Organizations often launch projects with the aim of improving theircompetitive advantage therefore, ensure increased profitability.However, not all projects are successful, with failure oftenresulting in huge losses for the organization. Despite the existenceof numerous failed projects, literature on how to identify andterminate a failing project is quite limited. The lack of knowledgeon the various indicators of project failure often results in timewastage as well as loss. The case studyillustrates a situation where a CEO does not know when to terminate aproject despite the project constantly failing. This essay provides adescription on how the CEO can identify failing projects earlytherefore, terminate them without embarrassing his employees.
The identification of failing projects in the early stages iscrucial in preventing time and resource wastage. However, identifyinga dying project before completion is often complicated and may resultin junior employees feeling embarrassed, and viewing themselves asfailures. The Wireless Telecommunications CEO should consider variousfactors that may indicate the failure of a project. One major factorto consider is extreme changes in the timeline and budget. Allprojects often have a time limit to complete. Extension of thetimeline by long periods is a major indicator of a dying project.Short extensions may be required to deal with unexpected issuesincluding loss of employees, or new government incentives. However,long extensions indicate poor planning which in turn often results infailure of the projects (Williams, Klakegg, Walker, Andersen, &Magnussen, 2012). Drastic increases in the project`s budget may alsobe an indicator of failure. Although issues of inflation and othereconomic factors may result in a need to increase the project’sbudget, a drastic increase in the planned expenditure is an indicatorof a dying project. In the case, the budget doubled after the projectbegan. Such a situation may also indicate poor planning.
The identification of failure signals paves the way for thetermination of a project. The termination of a project beforecompletion may result in employees feeling embarrassed due tofeelings of being failures. However, a CEO may terminate a projectwithout embarrassing the employees involves in the planning andimplementation. One factor that may help reduce such embarrassment isthe use of a risk management plan. A risk management plan is oftencreated when planning for a project. The plan often entails a list offactors that may indicate the possibility of failure. In case suchfactors are identified, the CEO should launch an investigation toidentify if the problems likely to result in project failure can beaddressed (Shepherd, Patzelt, & Wolfe, 2011). If the problemcannot be solved, the CEO should launch a project terminationprocedure that involves a documentation of the lessons learned, aswell as the reasons for project termination. The CEO should ensurethat all individuals involved in the project receive copies of thereport to ensure the problems experienced do not occur in the future(Shepherd, Patzelt, & Wolfe, 2011). While explaining the reasonsfor the project’s termination the CEO should ensure that allemployees know it is not their fault that the project was terminated.

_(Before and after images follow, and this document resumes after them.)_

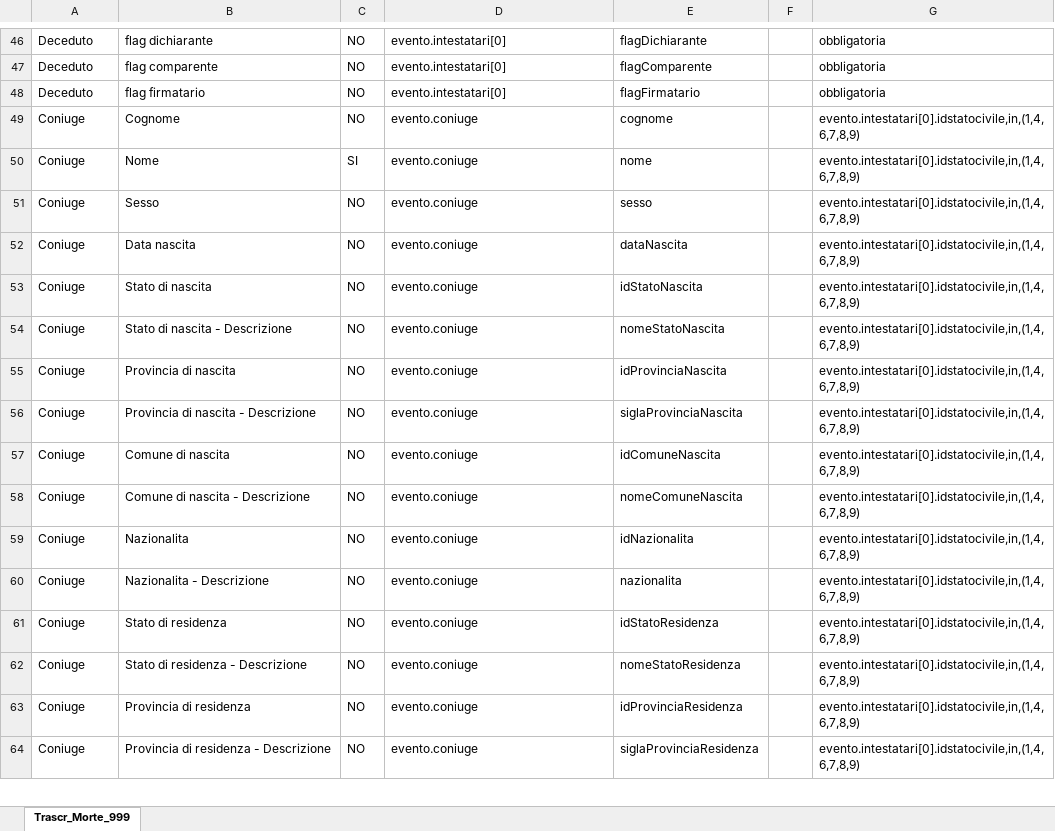
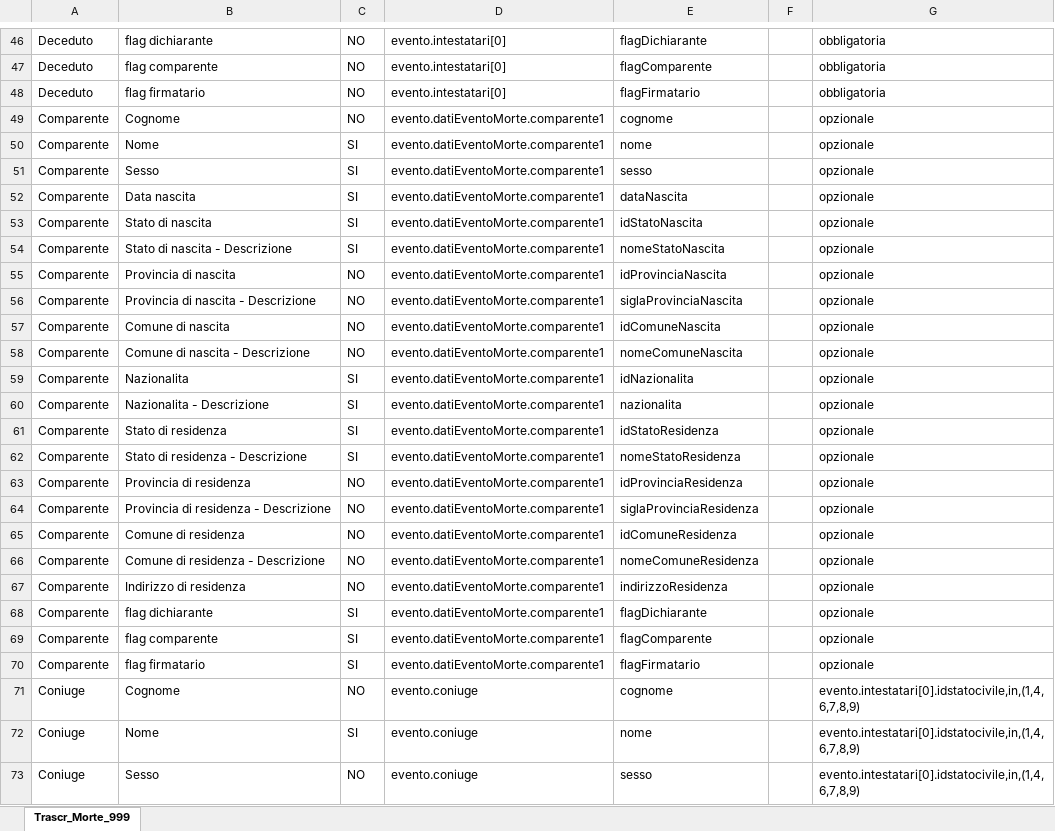
Before and after one commit to italia/ansc, an Excel workbook: docs/Mapping_casi_uso/trascrizioni/Trascr_Morte_999.xlsx, sheet Trascr_Morte_999, drawn as a sheet; only a part is shown, gaps mark what is left out; the shorter side is filled out with more unchanged rows; values as stored, in another font and other column widths than the file's, no borders; the diff names each change by its address in the sheet, - before the commit and + after, or states it on an @@ line.

```diff
--- a/docs/Mapping_casi_uso/trascrizioni/Trascr_Morte_999.xlsx (sheet Trascr_Morte_999)
+++ b/docs/Mapping_casi_uso/trascrizioni/Trascr_Morte_999.xlsx (sheet Trascr_Morte_999)
+row 49: Comparente | Cognome | NO | evento.datiEventoMorte.comparente1 | cognome |  | opzionale
+row 50: Comparente | Nome | SI | evento.datiEventoMorte.comparente1 | nome |  | opzionale
+row 51: Comparente | Sesso | SI | evento.datiEventoMorte.comparente1 | sesso |  | opzionale
+row 52: Comparente | Data nascita | SI | evento.datiEventoMorte.comparente1 | dataNascita |  | opzionale
+row 53: Comparente | Stato di nascita | SI | evento.datiEventoMorte.comparente1 | idStatoNascita |  | opzionale
+row 54: Comparente | Stato di nascita - Descrizione | SI | evento.datiEventoMorte.comparente1 | nomeStatoNascita |  | opzionale
+row 55: Comparente | Provincia di nascita | NO | evento.datiEventoMorte.comparente1 | idProvinciaNascita |  | opzionale
+row 56: Comparente | Provincia di nascita - Descrizione | NO | evento.datiEventoMorte.comparente1 | siglaProvinciaNascita |  | opzionale
+row 57: Comparente | Comune di nascita | NO | evento.datiEventoMorte.comparente1 | idComuneNascita |  | opzionale
+row 58: Comparente | Comune di nascita - Descrizione | NO | evento.datiEventoMorte.comparente1 | nomeComuneNascita |  | opzionale
+row 59: Comparente | Nazionalita | SI | evento.datiEventoMorte.comparente1 | idNazionalita |  | opzionale
+row 60: Comparente | Nazionalita - Descrizione | SI | evento.datiEventoMorte.comparente1 | nazionalita |  | opzionale
+row 61: Comparente | Stato di residenza | SI | evento.datiEventoMorte.comparente1 | idStatoResidenza |  | opzionale
+row 62: Comparente | Stato di residenza - Descrizione | SI | evento.datiEventoMorte.comparente1 | nomeStatoResidenza |  | opzionale
+row 63: Comparente | Provincia di residenza | NO | evento.datiEventoMorte.comparente1 | idProvinciaResidenza |  | opzionale
+row 64: Comparente | Provincia di residenza - Descrizione | NO | evento.datiEventoMorte.comparente1 | siglaProvinciaResidenza |  | opzionale
+row 65: Comparente | Comune di residenza | NO | evento.datiEventoMorte.comparente1 | idComuneResidenza |  | opzionale
+row 66: Comparente | Comune di residenza - Descrizione | NO | evento.datiEventoMorte.comparente1 | nomeComuneResidenza |  | opzionale
+row 67: Comparente | Indirizzo di residenza | NO | evento.datiEventoMorte.comparente1 | indirizzoResidenza |  | opzionale
+row 68: Comparente | flag dichiarante | SI | evento.datiEventoMorte.comparente1 | flagDichiarante |  | opzionale
+row 69: Comparente | flag comparente | SI | evento.datiEventoMorte.comparente1 | flagComparente |  | opzionale
+row 70: Comparente | flag firmatario | SI | evento.datiEventoMorte.comparente1 | flagFirmatario |  | opzionale
```
Also changed, not shown: docs/Caratteristiche_servizi/Tracciato-Evento.xlsx, docs/Mapping_casi_uso/matrimoni/Matr_999_1.xlsx, 57 other files.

Project failure often results in loses. However, theidentification of a failing project may help managers avoid loses asthey can terminate the project during the early stages. In thescenario, the changing budget and extended timeline are clearindicators of a dying project. The identification of such issuesallows the manager to terminate a project without embarrassing thesix individuals involved. Other than preventing embarrassment to theemployees, a manager should also ensure that failing projects act aslearning points for all employees involved.
Shepherd, D. A., Patzelt, H., & Wolfe, M. (2011). Moving Forwardfrom Project Failure: Negative Emotions, Affective Commitment, andLearning from the Experience. Academy of Management Journal,1229-1259.
Williams, T., Jonny Klakegg, O., Walker, D. H., Andersen, B., &Morten Magnussen, O. (2012). Identifying and acting on early warningsigns in complex projects . Project Management Journal, 37-53.